Workplace culture at South Western Ambulance NHS Foundation Trust (SWASFT), jointly commissioned by UNISON and the foundation trust, found ‘no evidence of a culture of bullying’ at SWADFT.
However, it highlighted areas where reports of bullying and harassment are more predominant.
The report was commissioned after staff raised concerns that directors were ‘ignoring or dismissing incidents of bullying, harassment and intimidation’.
A third of SWASFT staff had witnessed bullying, mostly happening to colleagues, but in some cases to managers too, according to the report.
It also found that ‘sexualised behaviours’ are prevalent in SWASFT and ‘normalised’.
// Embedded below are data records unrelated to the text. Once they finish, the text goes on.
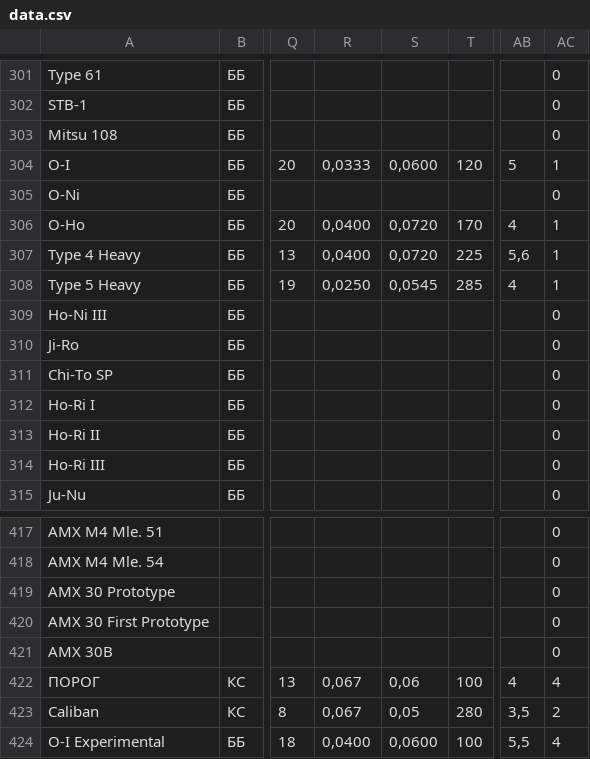
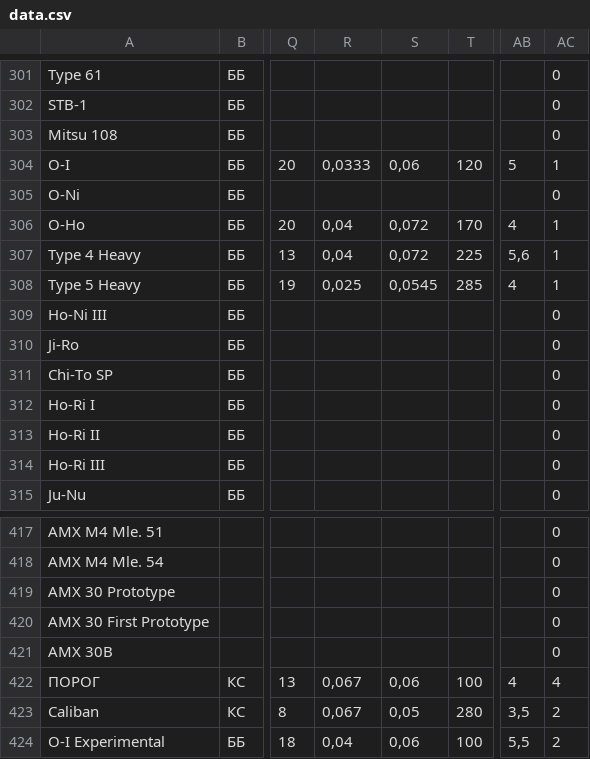
Before and after one commit to gamesstudii/landing, a CSV file: tankswars/data.csv, drawn as a sheet; only a part is shown, gaps mark what is left out; the diff names each change by its address in the sheet, - before the commit and + after, or states it on an @@ line.

Commit message:
Update tank data

```diff
--- a/tankswars/data.csv
+++ b/tankswars/data.csv
-S304: 0,0600
+S304: 0,06
-R306:R307: 0,0400
+R306:R307: 0,04
-S306:S307: 0,0720
+S306:S307: 0,072
-R308: 0,0250
+R308: 0,025
-R424: 0,0400
+R424: 0,04
-S424: 0,0600
+S424: 0,06
-AC424: 4
+AC424: 2
```
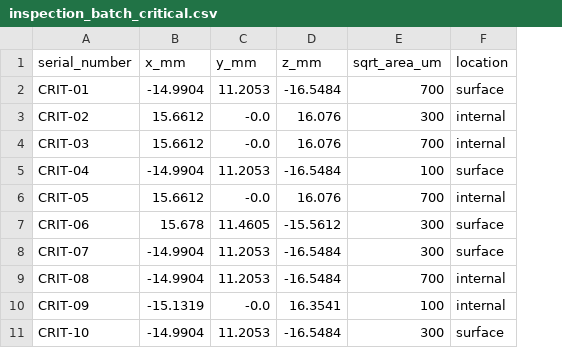
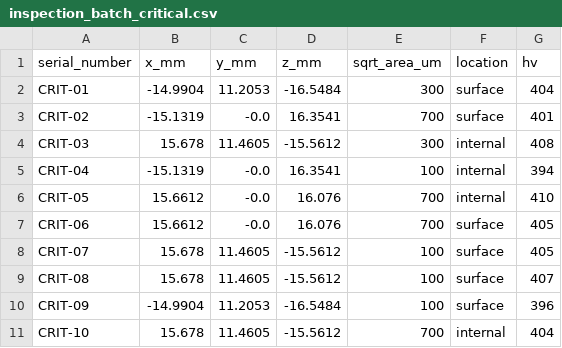
Before and after one commit to ksows004-commits/white-space, a CSV file: sample-data/inspection_batch_critical.csv, drawn as a sheet; the diff names each change by its address in the sheet, - before the commit and + after, or states it on an @@ line.

```diff
--- a/sample-data/inspection_batch_critical.csv
+++ b/sample-data/inspection_batch_critical.csv
+column G (hv), rows 2-11: 404 | 401 | 408 | 394 | 410 | 405 | 405 | 407 | 396 | 404
-E2 (sqrt_area_um): 700
+E2 (sqrt_area_um): 300
-B3 (x_mm): 15.6612
+B3 (x_mm): -15.1319
-D3 (z_mm): 16.076
+D3 (z_mm): 16.3541
-E3 (sqrt_area_um): 300
+E3 (sqrt_area_um): 700
-F3 (location): internal
+F3 (location): surface
-B4 (x_mm): 15.6612
+B4 (x_mm): 15.678
-C4 (y_mm): -0.0
+C4 (y_mm): 11.4605
-D4 (z_mm): 16.076
+D4 (z_mm): -15.5612
-E4 (sqrt_area_um): 700
+E4 (sqrt_area_um): 300
-B5 (x_mm): -14.9904
+B5 (x_mm): -15.1319
-C5 (y_mm): 11.2053
+C5 (y_mm): -0.0
-D5 (z_mm): -16.5484
+D5 (z_mm): 16.3541
-F5 (location): surface
+F5 (location): internal
-B7 (x_mm): 15.678
+B7 (x_mm): 15.6612
-C7 (y_mm): 11.4605
+C7 (y_mm): -0.0
-D7 (z_mm): -15.5612
+D7 (z_mm): 16.076
-E7 (sqrt_area_um): 300
+E7 (sqrt_area_um): 700
-B8:B9 (x_mm): -14.9904
+B8:B9 (x_mm): 15.678
-C8:C9 (y_mm): 11.2053
+C8:C9 (y_mm): 11.4605
-D8:D9 (z_mm): -16.5484
+D8:D9 (z_mm): -15.5612
-E8 (sqrt_area_um): 300
+E8 (sqrt_area_um): 100
-E9 (sqrt_area_um): 700
+E9 (sqrt_area_um): 100
-F9:F10 (location): internal
+F9:F10 (location): surface
-B10 (x_mm): -15.1319
+B10 (x_mm): -14.9904
-C10 (y_mm): -0.0
+C10 (y_mm): 11.2053
-D10 (z_mm): 16.3541
+D10 (z_mm): -16.5484
-B11 (x_mm): -14.9904
+B11 (x_mm): 15.678
-C11 (y_mm): 11.2053
+C11 (y_mm): 11.4605
-D11 (z_mm): -16.5484
+D11 (z_mm): -15.5612
-E11 (sqrt_area_um): 300
+E11 (sqrt_area_um): 700
-F11 (location): surface
+F11 (location): internal
```
Also changed, not shown: sample-data/inspection_batch_mixed.csv, sample-data/inspection_batch_multi_defect.csv, 2 other files.
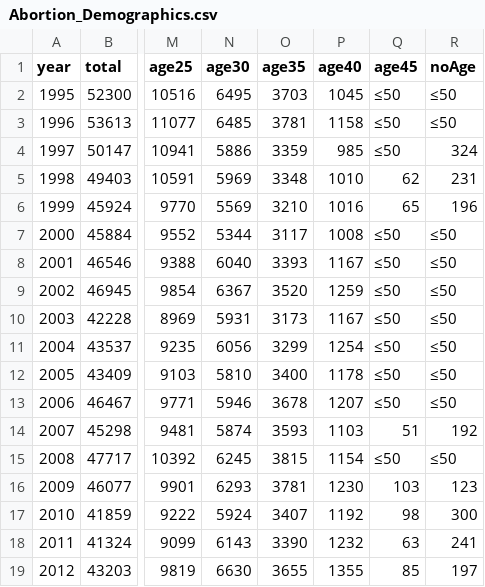
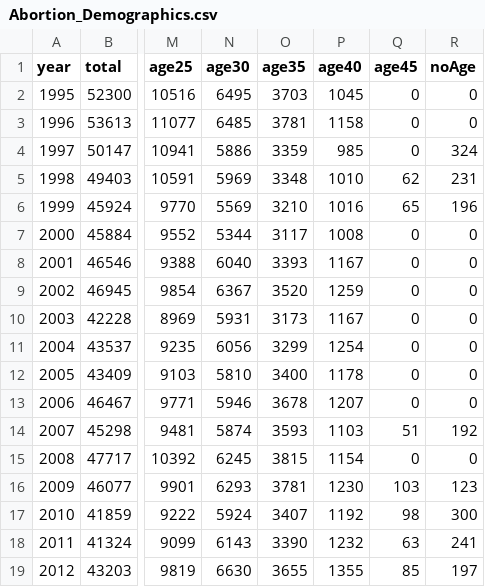
Before and after one commit to babulibaba/babulibaba.github.io, a CSV file: Abortion_Demographics.csv, drawn as a sheet; only a part is shown, gaps mark what is left out; the diff names each change by its address in the sheet, - before the commit and + after, or states it on an @@ line.

```diff
--- a/Abortion_Demographics.csv
+++ b/Abortion_Demographics.csv
-Q2:Q4 (age45): ≤50
+Q2:Q4 (age45): 0
-R2:R3 (noAge): ≤50
+R2:R3 (noAge): 0
-Q7:Q13 (age45): ≤50
+Q7:Q13 (age45): 0
-R7:R13 (noAge): ≤50
+R7:R13 (noAge): 0
-Q15 (age45): ≤50
+Q15 (age45): 0
-R15 (noAge): ≤50
+R15 (noAge): 0
```
Also changed, not shown: 3 other files.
The report said: ‘Examples included intimate conversations of a sexualised nature, viewing pornography on electronic devices in front of women, play-acting sexual acts in crew rooms and so forth.’
Commenting on the report, UNISON SWASFT branch secretary Chris Nelson said: ‘The inaction of some managers meant that bullying and other bad behaviour was effectively given the green light.
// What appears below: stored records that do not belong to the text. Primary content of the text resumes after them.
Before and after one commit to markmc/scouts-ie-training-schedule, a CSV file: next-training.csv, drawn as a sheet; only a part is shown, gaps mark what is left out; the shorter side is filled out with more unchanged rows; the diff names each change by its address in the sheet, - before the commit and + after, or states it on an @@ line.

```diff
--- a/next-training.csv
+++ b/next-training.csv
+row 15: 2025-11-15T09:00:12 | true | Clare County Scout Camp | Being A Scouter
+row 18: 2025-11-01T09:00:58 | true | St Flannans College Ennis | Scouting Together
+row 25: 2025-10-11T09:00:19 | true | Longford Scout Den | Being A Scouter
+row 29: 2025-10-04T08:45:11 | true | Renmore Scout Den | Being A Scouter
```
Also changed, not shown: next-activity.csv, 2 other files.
‘Whenever staff complained, they felt that the perpetrators were let off the hook, and sent away with a slap on the wrist, or a training course at best.’
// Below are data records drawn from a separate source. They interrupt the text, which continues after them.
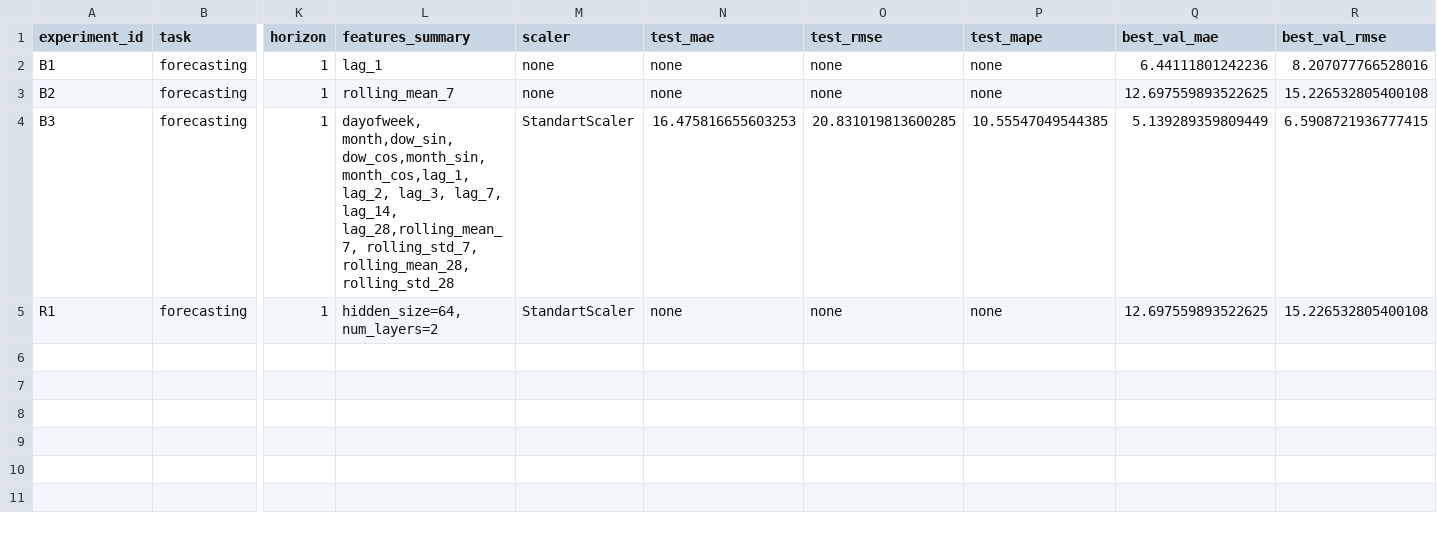
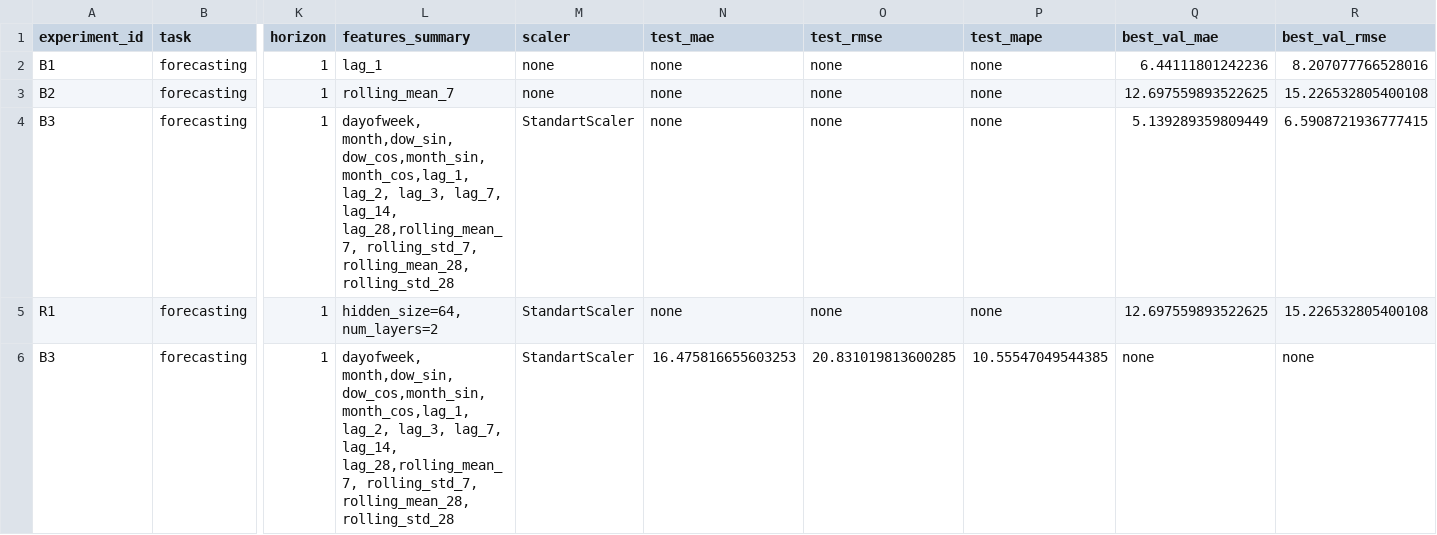
Before and after one commit to CircleCube89/didactic-pancake-AI-stuff, a CSV file: homeworks/HW12/artifacts/runs.csv, drawn as a sheet; only a part is shown, gaps mark what is left out; rows hold the shown columns only; the diff names each change by its address in the sheet, - before the commit and + after, or states it on an @@ line.

```diff
--- a/homeworks/HW12/artifacts/runs.csv
+++ b/homeworks/HW12/artifacts/runs.csv
-N4 (test_mae): 16.475816655603253
+N4 (test_mae): none
-O4 (test_rmse): 20.831019813600285
+O4 (test_rmse): none
-P4 (test_mape): 10.55547049544385
+P4 (test_mape): none
+row 6: B3 | forecasting | 1 | dayofweek, month,dow_sin, dow_cos,month_sin, month_cos,lag_1, lag_2, lag_3, lag_7, lag_14, lag_28,rolling_mean_7, rolling_std_7, rolling_mean_28, rolling_std_28 | StandartScaler | 16.475816655603253 | 20.831019813600285 | 10.55547049544385 | none | none
```
Also changed, not shown: 15 other files.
He added that employers are bound by ‘a moral, legal and financial duty’ to keep their staff safe from bullies.
As a result of the report, UNISON has asked SWASFT to:
UNISON national ambulance officer Alan Lofthouse said that a lack of resources places the ambulance service under pressure and as staff struggles to cope, ‘things can quickly spiral out of control’.
SWASFT chairman Tony Fox said: ‘Eradicating bullying and harassment is the trust board’s highest priority.
‘The board will provide oversight and support to ensure that the actions to address bullying and harassment are fully implemented and that a step change and sustained improvement is seen across the trust so that every employee feels valued and is treated with dignity and respect.’
A BMA study published yesterday found that 65% of 7,887 respondents said that work pressures are the main cause for bullying, undermining and harassment in the NHS.
Bullying and harassment cost the NHS £2.3bn a year, which accounts for staff sickness absence, presenteeism, high employee turnover, low productivity and compensation, according to a study in the journal Public Money and Management published last month.